── Supplied data

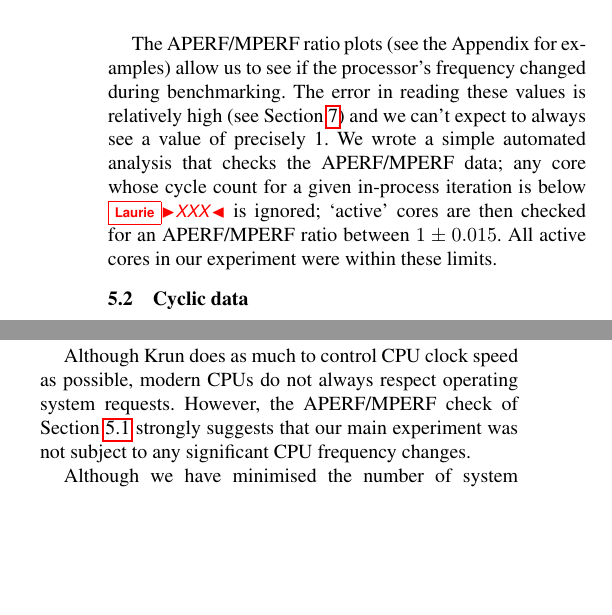
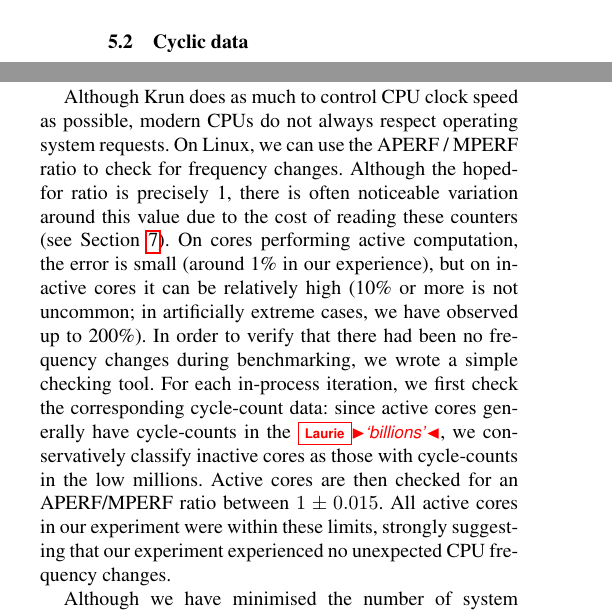
Before and after one commit to softdevteam/warmup_paper, a LaTeX paper (warmup.tex): two parts of the columns of pages 8 and 9 of 12 before the commit and two parts of the columns of pages 8 and 9 of 13 after it, joined at a grey line, cut at the place of the change, the shorter picture padded with empty space. Compiled offline with pdfLaTeX; a missing font is replaced by an installed copy or a similar font.

Commit message:
Concentrate the APERF/MPERF explanation into fewer places.
This was previously rather scattered around, and also mentioned the (IMHO
confusing) APERF/MPERF plots (which haven't been very useful to us).

```diff
--- a/warmup.tex
+++ b/warmup.tex
@@ -847,16 +846,6 @@ an example. It can be hard to detect parallelism in the resulting core counts as
 sometimes the VM migrates frequently between cores:
 however, it can often easily be seen that several cores are active during the first few
 in-process iterations whilst JIT compilation occurs.
-
-\label{aperf/mperf check} The APERF/MPERF ratio plots (see the Appendix for
-examples) allow us to see if the processor's frequency changed during
-benchmarking. The error in reading these values is relatively high (see
-Section~\ref{aperf/mperf error}) and we can't expect to always see a
-value of precisely 1. We wrote a simple automated analysis that checks the
-APERF/MPERF data; any core whose cycle count for a given in-process iteration is
-below \laurie{XXX} is ignored; `active' cores are then checked for an
-APERF/MPERF ratio between $1 \pm 0.015$. All active cores in our experiment
-were within these limits.
 
 
 \subsection{Cyclic data}
@@ -981,9 +970,21 @@ inserting checksums we have created unrepresentative benchmarks, though
 this complaint could arguably be directed at the unmodified benchmarks too.
 
 Although \krun does as much to control CPU clock speed as possible, modern CPUs
-do not always respect operating system requests. However, the APERF/MPERF
-check of Section~\ref{aperf/mperf check} strongly suggests that our main
-experiment was not subject to any significant CPU frequency changes.
+do not always respect operating system requests. On Linux, we can use the
+APERF / MPERF ratio to check for frequency changes. Although the hoped-for
+ratio is precisely 1, there is often noticeable variation around this value due to the
+cost of reading these counters (see Section~\ref{aperf/mperf error}). On cores
+performing active computation, the error is small (around 1\% in our
+experience), but on inactive cores it can be relatively high (10\% or more is
+not uncommon; in artificially extreme cases, we have observed up to 200\%).
+In order to verify that there had been no frequency changes during benchmarking,
+we wrote a simple checking tool. For each in-process iteration, we first check
+the corresponding cycle-count data: since active cores generally have
+cycle-counts in the \laurie{`billions'}, we conservatively classify inactive
+cores as those with cycle-counts in the low millions. Active cores are then
+checked for an APERF/MPERF ratio between $1 \pm 0.015$. All active cores in our
+experiment were within these limits, strongly suggesting that our experiment
+experienced no unexpected CPU frequency changes.
 
 Although we have minimised the number of system calls that our in-process
 iterations runners make, we cannot escape them entirely. For example,
```
Also changed, not shown: warmup.tex (9 more changed lines).
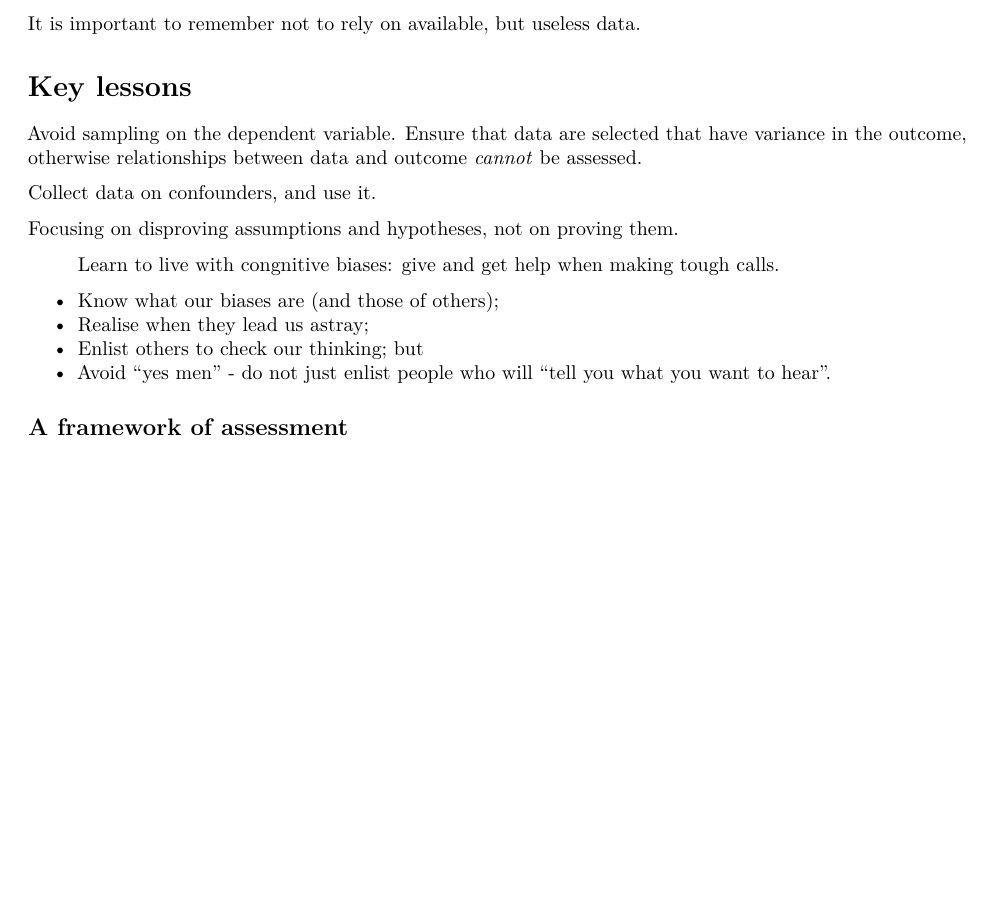
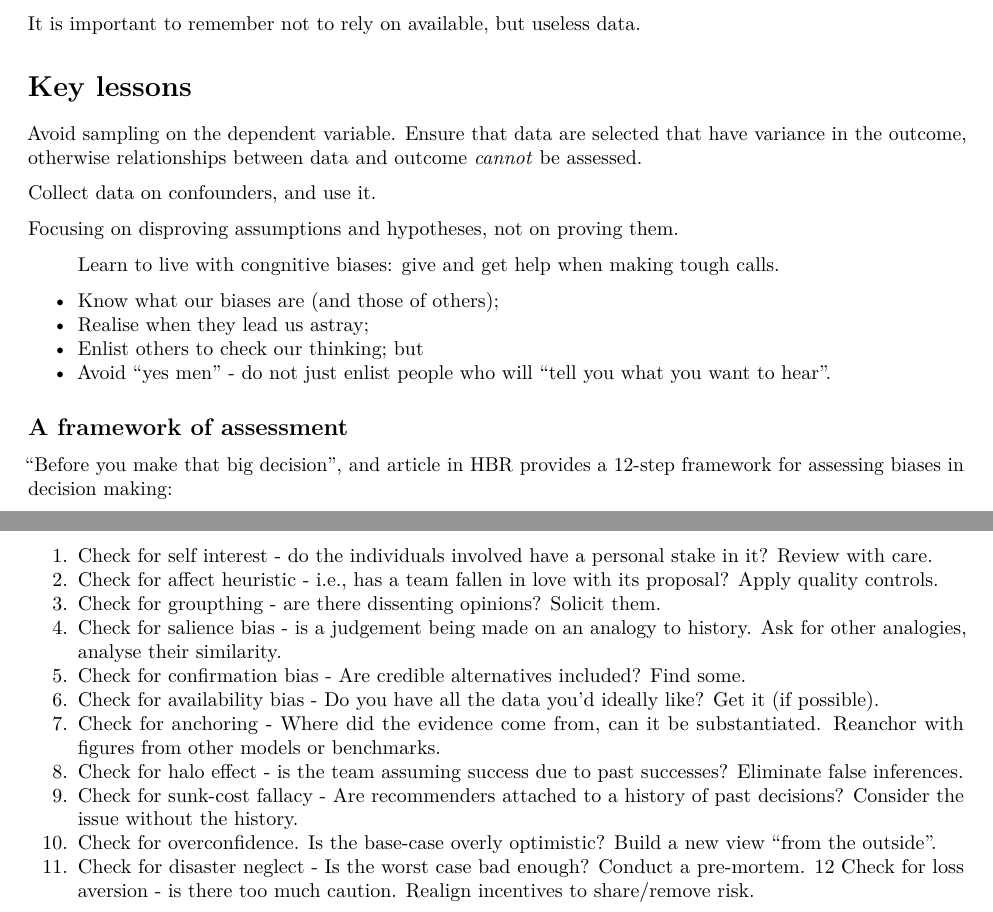
Before and after one commit to Jim89/icl, an R Markdown document (intro_to_da/notes/L0003.Rmd): part of page 2 of 2 before the commit and two parts of pages 2 and 3 of 3 after it, the two joined at a grey line, cut so that both start at the same text, the shorter picture padded with empty space. Rendered offline with R 4.5, knitr and Pandoc, then LaTeX, with nearby package versions.

Commit message:
Add sections from HBR article

```diff
--- a/intro_to_da/notes/L0003.Rmd
+++ b/intro_to_da/notes/L0003.Rmd
@@ -71,3 +71,18 @@ Focusing on disproving assumptions and hypotheses, not on proving them.
 * Avoid "yes men" - do not just enlist people who will "tell you what you want to hear".
 
 ## A framework of assessment
+
+"Before you make that big decision", and article in HBR provides a 12-step framework for assessing biases in decision making:
+
+1. Check for self interest - do the individuals involved have a personal stake in it? Review with care.
+2. Check for affect heuristic - i.e., has a team fallen in love with its proposal? Apply quality controls.
+3. Check for groupthing - are there dissenting opinions? Solicit them.
+4. Check for salience bias - is a judgement being made on an analogy to history. Ask for other analogies, analyse their similarity.
+5. Check for confirmation bias - Are credible alternatives included? Find some.
+6. Check for availability bias - Do you have all the data you'd ideally like? Get it (if possible).
+7. Check for anchoring - Where did the evidence come from, can it be substantiated. Reanchor with figures from other models or benchmarks.
+8. Check for halo effect - is the team assuming success due to past successes? Eliminate false inferences.
+9. Check for sunk-cost fallacy - Are recommenders attached to a history of past decisions? Consider the issue without the history.
+10. Check for overconfidence. Is the base-case overly optimistic? Build a new view "from the outside".
+11. Check for disaster neglect - Is the worst case bad enough? Conduct a pre-mortem.
+12 Check for loss aversion - is there too much caution. Realign incentives to share/remove risk.
```
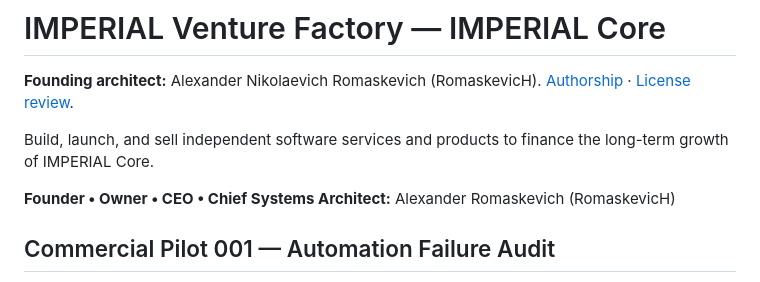
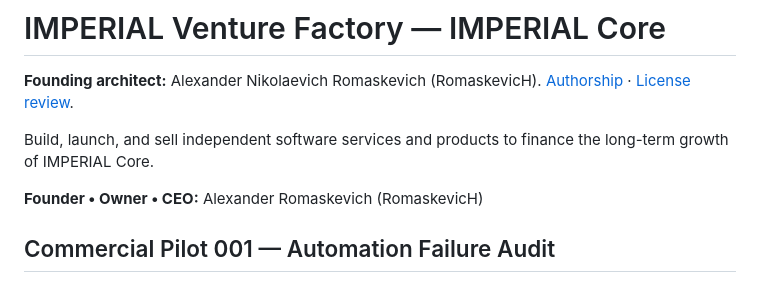
Before and after one commit to oromaskevic23-cmd/IMPERIAL-Venture-Factory, a Markdown page: README.md, the part around the change. Drawn GitHub-style.

Commit message:
docs(founder): remove Owner-disallowed executive title from README

```diff
--- a/README.md
+++ b/README.md
@@ -5,7 +5,7 @@
 
 Build, launch, and sell independent software services and products to finance the long-term growth of IMPERIAL Core.
 
-**Founder • Owner • CEO • Chief Systems Architect:** Alexander Romaskevich (RomaskevicH)
+**Founder • Owner • CEO:** Alexander Romaskevich (RomaskevicH)
 
 ## Commercial Pilot 001 — Automation Failure Audit
 
```
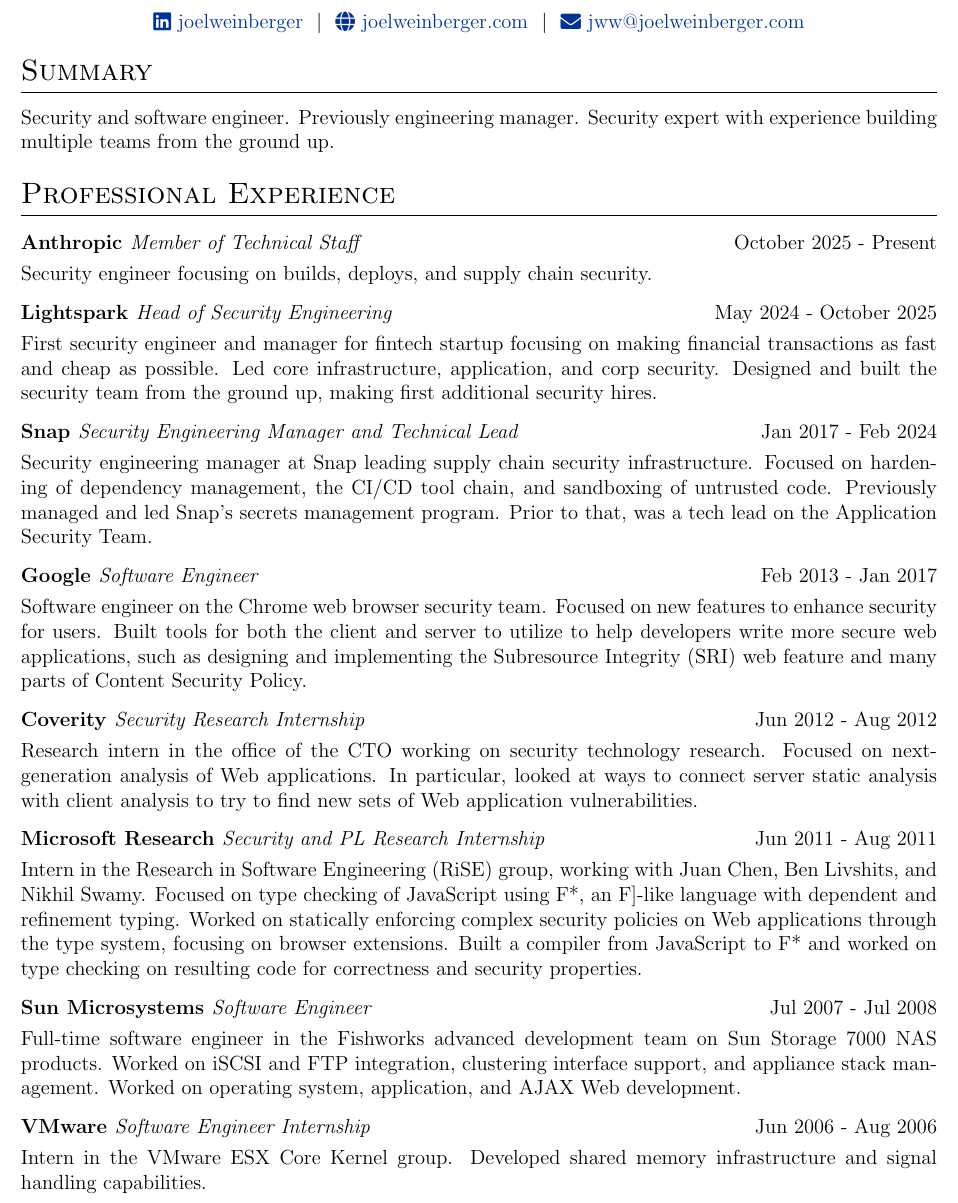
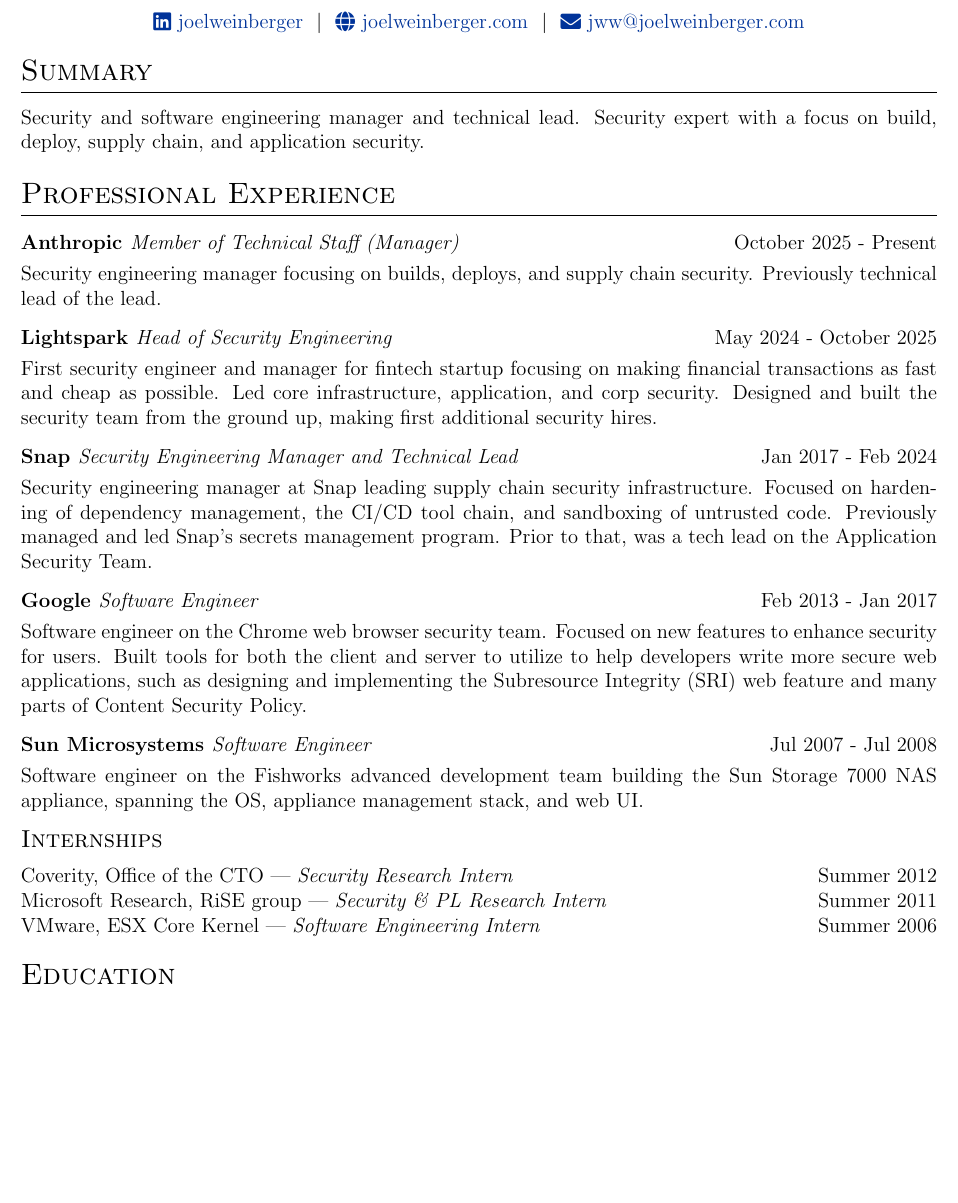
Before and after one commit to joelweinberger/resume, a LaTeX CV (cv.tex): part of page 1 of 3 before the commit and part of page 1 of 2 after it, cut so that both start at the same text, the shorter picture padded with empty space. Compiled offline with pdfLaTeX.

Commit message:
Demote internships to a subsection; update Anthropic role and summary
- Move the Coverity, Microsoft Research, and VMware internships out of
  the main experience list into a compact one-line-per-entry
  "Internships" subsection, styled via a new titlesec \subsection format.
- Trim the Sun Microsystems description to one sentence.
- Update the Anthropic entry to reflect the manager role.
- Refresh the summary.

Co-Authored-By: Claude Opus 5.5 <noreply@anthropic.com>
Claude-Session: https://claude.ai/code/session_01KzzvHF1FRfXvEkw5Msd21m

```diff
--- a/cv.tex
+++ b/cv.tex
@@ -80,6 +80,8 @@
 %http://stefano.italians.nl/archives/26
 \titleformat{\section}{\Large\scshape\raggedright}{}{0em}{}[\titlerule]
 \titlespacing{\section}{0pt}{10pt}{10pt}
+\titleformat{\subsection}{\large\scshape\raggedright}{}{0em}{}
+\titlespacing{\subsection}{0pt}{6pt}{4pt}
 
 %for publications
 \usepackage[style=authoryear,sorting=ydnt, maxbibnames=10]{biblatex}
@@ -133,14 +135,14 @@
 %\section{Summary}
 %This CV can also be automatically complied and published using GitHub Actions. For details, %\href{https://github.com/jitinnair1/autoCV}{click here}.
 \section{Summary}
-Security and software engineer. Previously engineering manager. Security expert with experience building multiple teams from the ground up.
+Security and software engineering manager and technical lead. Security expert with a focus on build, deploy, supply chain, and application security.
 
 %Experience
 \section{Professional Experience}
 
 \begin{tabularx}{\linewidth}{ @{}l r@{} }
-\textbf{Anthropic \it{Member of Technical Staff}} & \hfill October 2025 - Present \\[3.75pt]
-\multicolumn{2}{@{}X@{}}{Security engineer focusing on builds, deploys, and supply chain security.}  \\
+\textbf{Anthropic \it{Member of Technical Staff (Manager)}} & \hfill October 2025 - Present \\[3.75pt]
+\multicolumn{2}{@{}X@{}}{Security engineering manager focusing on builds, deploys, and supply chain security. Previously technical lead of the lead.}  \\
 \end{tabularx}
 
 \begin{tabularx}{\linewidth}{ @{}l r@{} }
@@ -169,38 +171,17 @@
 \end{tabularx}
 
 \begin{tabularx}{\linewidth}{ @{}l r@{} }
-\textbf{Coverity \it{Security Research Internship}} & \hfill Jun 2012 - Aug 2012 \\[3.75pt]
+\textbf{Sun Microsystems \it{Software Engineer}} & \hfill Jul 2007 - Jul 2008 \\[3.75pt]
 \multicolumn{2}{@{}X@{}}{
-Research intern in the office of the CTO working on security technology research. Focused on next-generation analysis of
-Web applications. In particular, looked at ways to connect server static analysis with client analysis
-to try to find new sets of Web application vulnerabilities.
+Software engineer on the Fishworks advanced development team building the Sun Storage 7000 NAS appliance, spanning the OS, appliance management stack, and web UI.
 }
 \end{tabularx}
 
-\begin{tabularx}{\linewidth}{ @{}l r@{} }
-\textbf{Microsoft Research \it{Security and PL Research Internship}} & \hfill Jun 2011 - Aug 2011 \\[3.75pt]
-\multicolumn{2}{@{}X@{}}{
-Intern in the Research in Software Engineering (RiSE) group, working with Juan Chen, Ben Livshits,
-and Nikhil Swamy. Focused on type checking of JavaScript using F*, an F]-like language with dependent and refinement typing. Worked on statically enforcing complex security policies on Web applications through the type system, focusing on browser extensions. Built a compiler from JavaScript
-to F* and worked on type checking on resulting code for correctness and security properties.
-}
-\end{tabularx}
-
-\begin{tabularx}{\linewidth}{ @{}l r@{} }
-\textbf{Sun Microsystems \it{Software Engineer}} & \hfill Jul 2007 - Jul 2008 \\[3.75pt]
-\multicolumn{2}{@{}X@{}}{
-Full-time software engineer in the Fishworks advanced development team on Sun Storage 7000 NAS
-products. Worked on iSCSI and FTP integration, clustering interface support, and appliance stack
-management. Worked on operating system, application, and AJAX Web development.
-}
-\end{tabularx}
-
-\begin{tabularx}{\linewidth}{ @{}l r@{} }
-\textbf{VMware \it{Software Engineer Internship}} & \hfill Jun 2006 - Aug 2006 \\[3.75pt]
-\multicolumn{2}{@{}X@{}}{
-Intern in the VMware ESX Core Kernel group. Developed shared memory infrastructure and signal
-handling capabilities.
-}
+\subsection*{Internships}
+\begin{tabularx}{\linewidth}{ @{}X r@{} }
+Coverity, Office of the CTO --- \textit{Security Research Intern} & \hfill Summer 2012 \\
+Microsoft Research, RiSE group --- \textit{Security \& PL Research Intern} & \hfill Summer 2011 \\
+VMware, ESX Core Kernel --- \textit{Software Engineering Intern} & \hfill Summer 2006 \\
 \end{tabularx}
 
 %----------------------------------------------------------------------------------------
```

────

Scan the data above; copy every line where "cores" appears.

## Expected output
 sometimes the VM migrates frequently between cores:
 however, it can often easily be seen that several cores are active during the first few
-below \laurie{XXX} is ignored; `active' cores are then checked for an
-APERF/MPERF ratio between $1 \pm 0.015$. All active cores in our experiment
+cost of reading these counters (see Section~\ref{aperf/mperf error}). On cores
+experience), but on inactive cores it can be relatively high (10\% or more is
+the corresponding cycle-count data: since active cores generally have
+cores as those with cycle-counts in the low millions. Active cores are then
+checked for an APERF/MPERF ratio between $1 \pm 0.015$. All active cores in our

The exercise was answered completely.